Economic inequality and interest representation of employers (Lehr)

Wages are an important factor in determining economic inequality. The project ‘European, National and Transnational Industrial Relations: Visible and Invisible Hands in European and National Wage Setting (ENTIRE VIEW)’ contributes to the analysis of both formal as well as informal mechanism for wage developments within and across EU member states (see https://entireviewproject.wordpress.com). Another project in this research theme is the project ‘Divided we fall? Drivers and barriers of employer representation’. The collective interest representation of employers is increasingly challenged by conflicts of interest and the dominance of big business. This project analyses how these conflicts of interest can be explained and what their consequences are for the political representation of employers by employers’ organizations.

Populism and Political Parties: Citizen attitudes and Party positions (Zaslove, Meijers, Jacobs)
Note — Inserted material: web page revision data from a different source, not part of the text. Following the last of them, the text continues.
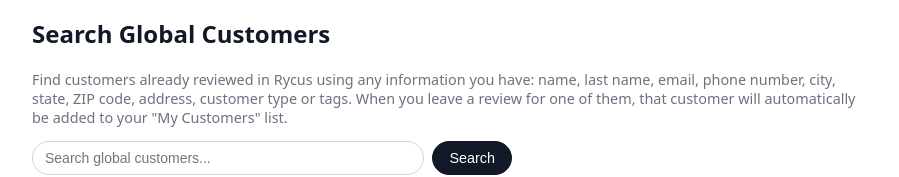
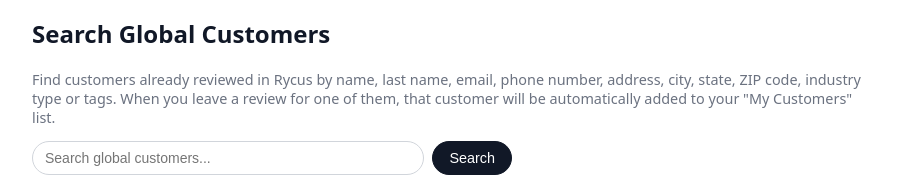
Before and after one commit to carretaph/Rycus-frontend, a React (Vite) app: page /customers in a window 1280 px wide. Shown: the part 448-625 px from the top of the page, without its empty margins (190-1089 px from the left). Built offline with nearby package versions, Linux system fonts and the light colour scheme; no server answers; sample sign-in values are in the browser's storage.

Commit message:
Add debounced global search for customers

```diff
--- a/src/pages/CustomerList.tsx
+++ b/src/pages/CustomerList.tsx
@@ -43,6 +43,7 @@
 
         const userEmail = user?.email?.trim();
 
+        // Si no hay email, no dejamos loading infinito
         if (!userEmail) {
           setMyCustomers([]);
           setLoadingMy(false);
@@ -67,18 +68,19 @@
   }, [user?.email]);
 
   // ============================
-  // Click en cliente
+  // Click en un cliente
   // ============================
   const handleCustomerClick = (id?: number) => {
     if (!id) return;
+    // Ruta definida en App.tsx: /customers/:id/reviews
     navigate(`/customers/${id}/reviews`);
   };
 
   // ============================
-  // BÚSQUEDA GLOBAL
+  // Búsqueda GLOBAL (reutilizable)
   // ============================
-  const handleSearch = async () => {
-    const q = searchTerm.trim();
+  const handleSearch = async (query?: string) => {
+    const q = (query ?? searchTerm).trim();
     if (!q || q.length < 2) {
       setGlobalResults([]);
       return;
@@ -102,9 +104,35 @@
     }
   };
 
+  // Enter sigue funcionando (además del autosuggest)
   const handleSearchKeyDown = (e: React.KeyboardEvent<HTMLInputElement>) => {
-    if (e.key === "Enter") handleSearch();
+    if (e.key === "Enter") {
+      handleSearch();
+    }
   };
+
+  // ============================
+  // 🔍 BÚSQUEDA AUTOMÁTICA (DEBOUNCE)
+  // ============================
+  useEffect(() => {
+    const q = searchTerm.trim();
+
+    // Si está vacío o muy corto, limpiamos resultados y salimos
+    if (!q || q.length < 2) {
+      setGlobalResults([]);
+      return;
+    }
+
+    // Esperamos 600ms después de que el usuario deja de escribir
+    const timeoutId = window.setTimeout(() => {
+      handleSearch(q);
+    }, 600);
+
+    // Limpiamos el timeout si el usuario sigue escribiendo
+    return () => {
+      window.clearTimeout(timeoutId);
+    };
+  }, [searchTerm]);
 
   return (
     <div className="page">
@@ -183,13 +211,11 @@
         ============================= */}
         <section style={{ marginTop: "24px" }}>
           <h2>Search Global Customers</h2>
-
           <p style={{ fontSize: "0.9rem", color: "#6b7280" }}>
-            Find customers already reviewed in Rycus using any information you
-            have: name, last name, email, phone number, city, state, ZIP code,
-            address, customer type or tags. When you leave a review for one of
-            them, that customer will automatically be added to your
-            &quot;My Customers&quot; list.
+            Find customers already reviewed in Rycus by name, last name, email,
+            phone number, address, city, state, ZIP code, industry type or tags.
+            When you leave a review for one of them, that customer will be
+            automatically added to your &quot;My Customers&quot; list.
           </p>
 
           <div
@@ -215,7 +241,7 @@
             />
             <button
               type="button"
-              onClick={handleSearch}
+              onClick={() => handleSearch()}
               style={{
                 padding: "8px 16px",
                 borderRadius: "999px",
@@ -231,6 +257,7 @@
             </button>
           </div>
 
+          {/* Resultados globales */}
           <div style={{ marginTop: "12px" }}>
             {loadingGlobal && <p>Searching global customers...</p>}
 
```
This research project develops innovative measures to collect data on populist party positions, as well as populist attitudes among citizens. The 2018 Populism and Political Parties Expert Survey (POPPA) dataset measures positions and attitudes of 250 parties on key attributes related to populism, political style, party ideology, and party organization in 28 European countries. The principal motivation for the expert survey is to provide a better understanding of key party characteristics related to populism and political representation. POPPA aims to measure the relevant constitutive dimensions underlying dominant conceptualizations of populism for all political parties in each party system. In addition, the development of the Akkerman, Mudde, Zaslove populism scale, allows researchers to directly measure the degree to which individuals are more or less populist. Researchers at Comparative Politics, building on these insights, focus on the relationship between populist individuals and democracy, democratic reform, and policy dimensions such as climate change.